_Your goal:_ Your reply should hold only the lines from the records below where "class" occurs.
---+---
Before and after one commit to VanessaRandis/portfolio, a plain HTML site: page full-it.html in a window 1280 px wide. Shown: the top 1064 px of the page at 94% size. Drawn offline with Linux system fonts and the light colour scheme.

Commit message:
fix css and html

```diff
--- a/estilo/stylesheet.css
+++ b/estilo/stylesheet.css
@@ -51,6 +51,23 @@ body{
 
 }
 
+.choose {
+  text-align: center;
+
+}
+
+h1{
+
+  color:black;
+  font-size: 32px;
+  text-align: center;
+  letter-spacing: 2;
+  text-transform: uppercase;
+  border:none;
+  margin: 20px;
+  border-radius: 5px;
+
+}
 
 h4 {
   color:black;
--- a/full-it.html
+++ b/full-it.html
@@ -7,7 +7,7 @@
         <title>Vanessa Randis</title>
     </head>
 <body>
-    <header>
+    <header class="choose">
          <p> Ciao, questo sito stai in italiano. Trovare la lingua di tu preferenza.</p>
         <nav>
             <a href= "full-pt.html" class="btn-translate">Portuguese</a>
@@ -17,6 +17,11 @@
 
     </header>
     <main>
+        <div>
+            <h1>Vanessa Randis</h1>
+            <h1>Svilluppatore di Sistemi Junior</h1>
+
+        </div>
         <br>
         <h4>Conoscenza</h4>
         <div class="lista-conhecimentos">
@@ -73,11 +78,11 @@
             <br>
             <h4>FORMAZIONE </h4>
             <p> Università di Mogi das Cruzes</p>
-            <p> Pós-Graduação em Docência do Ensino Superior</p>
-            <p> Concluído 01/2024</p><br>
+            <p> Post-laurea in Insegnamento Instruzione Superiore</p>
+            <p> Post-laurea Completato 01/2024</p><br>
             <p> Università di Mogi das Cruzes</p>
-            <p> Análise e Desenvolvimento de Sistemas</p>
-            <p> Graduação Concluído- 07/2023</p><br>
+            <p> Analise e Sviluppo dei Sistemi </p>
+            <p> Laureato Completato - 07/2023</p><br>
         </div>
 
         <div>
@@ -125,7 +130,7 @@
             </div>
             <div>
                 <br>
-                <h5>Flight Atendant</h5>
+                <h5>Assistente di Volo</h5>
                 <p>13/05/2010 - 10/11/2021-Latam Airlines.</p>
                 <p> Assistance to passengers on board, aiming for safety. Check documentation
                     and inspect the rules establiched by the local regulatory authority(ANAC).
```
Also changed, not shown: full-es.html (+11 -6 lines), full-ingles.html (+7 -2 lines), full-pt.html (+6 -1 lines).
---+---
_Exercise solution:_
+    <header class="choose">
             <a href= "full-pt.html" class="btn-translate">Portuguese</a>
         <div class="lista-conhecimentos">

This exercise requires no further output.